- Task:
If a line in the entries below holds the string "above", copy it.

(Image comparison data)
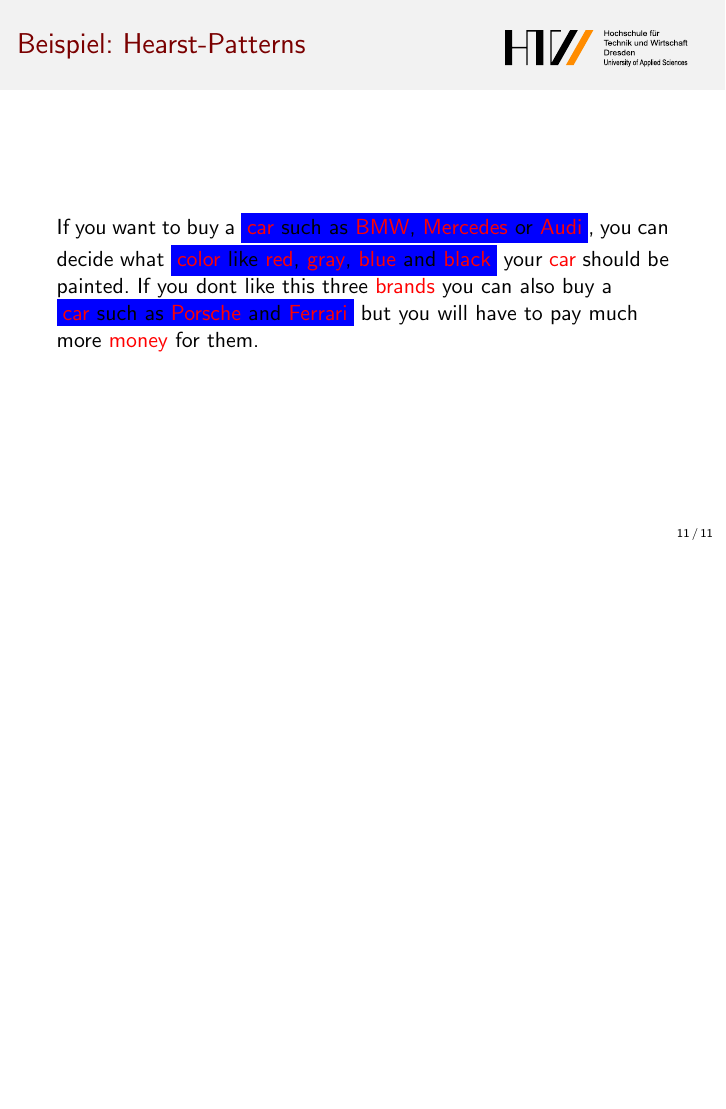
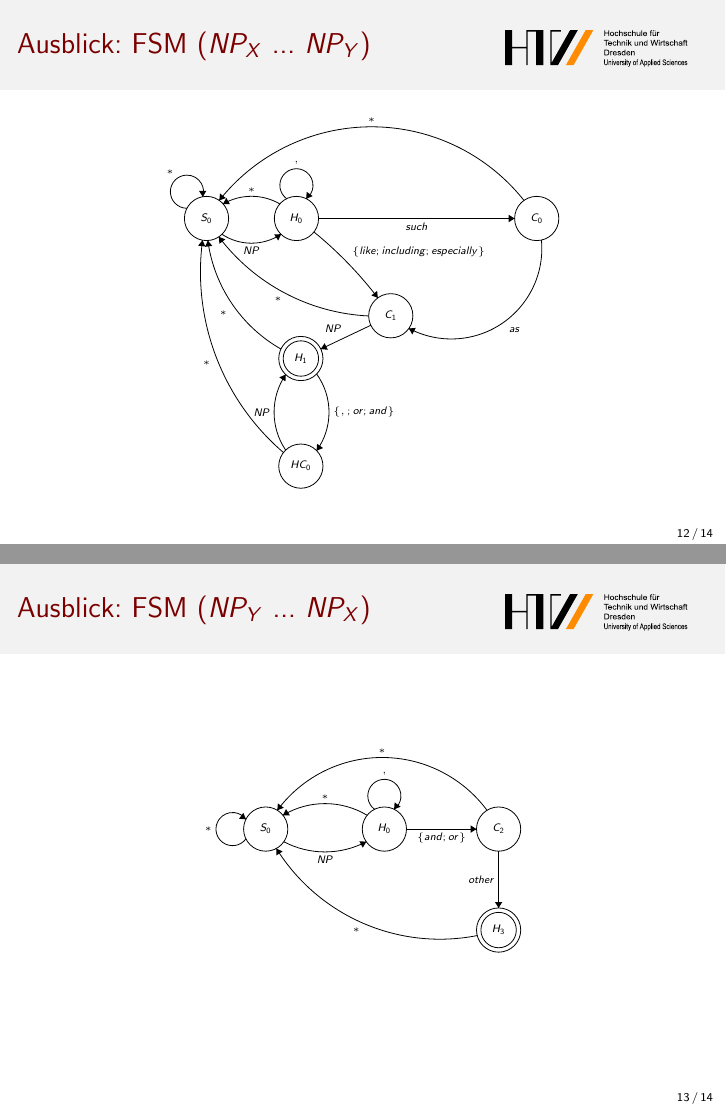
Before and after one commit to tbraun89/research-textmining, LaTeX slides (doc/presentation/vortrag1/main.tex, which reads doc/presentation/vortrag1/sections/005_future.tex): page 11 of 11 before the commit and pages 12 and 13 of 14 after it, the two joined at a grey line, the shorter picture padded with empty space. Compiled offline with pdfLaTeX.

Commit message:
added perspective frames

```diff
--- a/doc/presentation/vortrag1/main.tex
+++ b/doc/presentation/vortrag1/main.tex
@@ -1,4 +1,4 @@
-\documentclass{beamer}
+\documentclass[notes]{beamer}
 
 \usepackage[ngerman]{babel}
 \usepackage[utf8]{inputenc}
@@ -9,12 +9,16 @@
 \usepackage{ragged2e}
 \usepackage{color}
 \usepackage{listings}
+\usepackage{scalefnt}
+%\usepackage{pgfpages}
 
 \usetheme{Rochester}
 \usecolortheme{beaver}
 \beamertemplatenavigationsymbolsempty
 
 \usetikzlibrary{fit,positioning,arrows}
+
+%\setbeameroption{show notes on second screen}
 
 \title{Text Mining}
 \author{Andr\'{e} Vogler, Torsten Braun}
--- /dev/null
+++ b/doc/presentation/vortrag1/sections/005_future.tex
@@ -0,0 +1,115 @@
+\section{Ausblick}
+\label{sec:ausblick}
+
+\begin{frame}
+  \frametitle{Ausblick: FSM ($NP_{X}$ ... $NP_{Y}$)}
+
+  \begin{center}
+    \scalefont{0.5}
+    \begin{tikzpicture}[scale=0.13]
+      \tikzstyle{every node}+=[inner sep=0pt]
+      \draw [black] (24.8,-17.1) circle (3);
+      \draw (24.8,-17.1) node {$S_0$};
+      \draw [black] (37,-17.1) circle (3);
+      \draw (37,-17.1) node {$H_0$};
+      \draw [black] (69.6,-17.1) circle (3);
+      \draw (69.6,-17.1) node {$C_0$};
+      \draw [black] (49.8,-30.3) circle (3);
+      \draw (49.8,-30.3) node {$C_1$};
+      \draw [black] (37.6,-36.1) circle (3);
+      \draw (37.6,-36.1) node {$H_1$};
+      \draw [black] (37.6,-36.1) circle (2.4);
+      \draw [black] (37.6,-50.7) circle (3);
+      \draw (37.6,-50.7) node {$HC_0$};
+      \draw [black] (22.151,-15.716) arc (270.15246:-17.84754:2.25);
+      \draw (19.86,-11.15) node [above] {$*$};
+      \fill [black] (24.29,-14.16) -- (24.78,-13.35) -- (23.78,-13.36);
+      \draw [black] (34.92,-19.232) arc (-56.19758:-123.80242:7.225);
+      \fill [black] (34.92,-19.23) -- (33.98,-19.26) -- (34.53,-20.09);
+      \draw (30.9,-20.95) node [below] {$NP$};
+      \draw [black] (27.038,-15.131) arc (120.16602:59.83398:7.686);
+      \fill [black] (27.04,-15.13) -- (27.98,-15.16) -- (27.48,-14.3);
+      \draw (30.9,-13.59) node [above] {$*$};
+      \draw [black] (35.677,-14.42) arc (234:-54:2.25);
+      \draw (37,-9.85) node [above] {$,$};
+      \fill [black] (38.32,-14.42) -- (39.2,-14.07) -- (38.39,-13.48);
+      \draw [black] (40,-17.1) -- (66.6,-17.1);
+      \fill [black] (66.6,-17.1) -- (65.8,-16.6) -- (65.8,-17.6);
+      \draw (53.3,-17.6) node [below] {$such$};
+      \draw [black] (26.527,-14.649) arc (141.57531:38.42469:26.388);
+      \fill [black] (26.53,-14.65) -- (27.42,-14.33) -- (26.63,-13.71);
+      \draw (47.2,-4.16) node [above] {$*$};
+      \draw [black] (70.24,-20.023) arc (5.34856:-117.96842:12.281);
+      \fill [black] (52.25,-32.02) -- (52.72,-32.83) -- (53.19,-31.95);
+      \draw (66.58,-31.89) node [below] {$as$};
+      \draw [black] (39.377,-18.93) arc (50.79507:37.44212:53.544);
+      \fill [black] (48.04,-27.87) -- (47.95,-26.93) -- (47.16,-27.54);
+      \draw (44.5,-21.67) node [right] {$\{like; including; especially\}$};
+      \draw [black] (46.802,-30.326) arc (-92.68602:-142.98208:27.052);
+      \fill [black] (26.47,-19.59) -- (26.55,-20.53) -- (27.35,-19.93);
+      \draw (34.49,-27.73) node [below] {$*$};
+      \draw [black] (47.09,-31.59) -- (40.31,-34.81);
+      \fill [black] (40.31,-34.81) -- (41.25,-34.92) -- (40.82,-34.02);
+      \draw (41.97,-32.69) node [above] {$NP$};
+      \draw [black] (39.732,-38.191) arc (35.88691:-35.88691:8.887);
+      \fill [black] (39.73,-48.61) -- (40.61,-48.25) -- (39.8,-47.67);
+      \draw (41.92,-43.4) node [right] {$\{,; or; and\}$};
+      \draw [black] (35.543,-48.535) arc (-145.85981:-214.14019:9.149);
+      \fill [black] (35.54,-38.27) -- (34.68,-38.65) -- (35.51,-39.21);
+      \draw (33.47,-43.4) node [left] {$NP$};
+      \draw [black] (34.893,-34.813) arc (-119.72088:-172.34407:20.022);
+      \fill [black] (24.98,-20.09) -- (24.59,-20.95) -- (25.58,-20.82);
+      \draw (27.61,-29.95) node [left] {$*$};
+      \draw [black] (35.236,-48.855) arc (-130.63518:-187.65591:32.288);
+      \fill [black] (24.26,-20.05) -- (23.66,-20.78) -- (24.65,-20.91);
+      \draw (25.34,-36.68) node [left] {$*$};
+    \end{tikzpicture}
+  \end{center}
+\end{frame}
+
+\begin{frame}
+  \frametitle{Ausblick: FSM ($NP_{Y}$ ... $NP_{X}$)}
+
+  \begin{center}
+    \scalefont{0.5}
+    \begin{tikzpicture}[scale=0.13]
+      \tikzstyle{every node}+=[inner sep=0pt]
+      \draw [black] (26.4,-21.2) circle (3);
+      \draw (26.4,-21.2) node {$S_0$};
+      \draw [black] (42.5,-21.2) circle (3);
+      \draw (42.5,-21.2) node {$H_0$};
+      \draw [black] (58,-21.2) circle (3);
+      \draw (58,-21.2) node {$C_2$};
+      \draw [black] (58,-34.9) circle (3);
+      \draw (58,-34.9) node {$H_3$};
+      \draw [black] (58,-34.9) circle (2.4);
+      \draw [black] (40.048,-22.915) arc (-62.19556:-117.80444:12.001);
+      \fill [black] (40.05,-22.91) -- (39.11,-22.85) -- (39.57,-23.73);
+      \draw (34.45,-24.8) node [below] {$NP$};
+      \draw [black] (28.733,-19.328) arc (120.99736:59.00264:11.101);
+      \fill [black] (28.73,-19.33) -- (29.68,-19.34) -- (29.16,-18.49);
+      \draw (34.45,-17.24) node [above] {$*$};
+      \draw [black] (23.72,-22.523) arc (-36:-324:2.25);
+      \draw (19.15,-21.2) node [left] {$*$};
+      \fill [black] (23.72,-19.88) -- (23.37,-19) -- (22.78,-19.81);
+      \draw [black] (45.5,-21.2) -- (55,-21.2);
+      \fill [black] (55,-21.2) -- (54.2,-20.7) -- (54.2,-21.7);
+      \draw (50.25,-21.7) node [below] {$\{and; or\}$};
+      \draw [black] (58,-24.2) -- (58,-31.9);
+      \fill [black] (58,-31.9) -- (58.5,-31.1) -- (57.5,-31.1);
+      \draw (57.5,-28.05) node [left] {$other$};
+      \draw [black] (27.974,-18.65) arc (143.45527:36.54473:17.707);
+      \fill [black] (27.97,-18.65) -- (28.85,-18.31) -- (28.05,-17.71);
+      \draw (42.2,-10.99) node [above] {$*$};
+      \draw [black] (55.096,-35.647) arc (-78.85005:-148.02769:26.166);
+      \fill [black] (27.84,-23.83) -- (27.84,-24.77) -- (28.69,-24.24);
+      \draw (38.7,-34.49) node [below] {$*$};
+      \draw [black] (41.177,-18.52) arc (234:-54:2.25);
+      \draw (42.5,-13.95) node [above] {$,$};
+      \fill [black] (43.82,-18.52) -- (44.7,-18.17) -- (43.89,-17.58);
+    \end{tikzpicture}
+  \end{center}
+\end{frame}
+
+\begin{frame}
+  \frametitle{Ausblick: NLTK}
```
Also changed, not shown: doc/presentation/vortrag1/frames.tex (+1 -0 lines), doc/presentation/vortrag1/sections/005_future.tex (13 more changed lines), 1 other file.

- Written reply:
+      \draw (19.86,-11.15) node [above] {$*$};
+      \draw (30.9,-13.59) node [above] {$*$};
+      \draw (37,-9.85) node [above] {$,$};
+      \draw (47.2,-4.16) node [above] {$*$};
+      \draw (41.97,-32.69) node [above] {$NP$};
+      \draw (34.45,-17.24) node [above] {$*$};
+      \draw (42.2,-10.99) node [above] {$*$};
+      \draw (42.5,-13.95) node [above] {$,$};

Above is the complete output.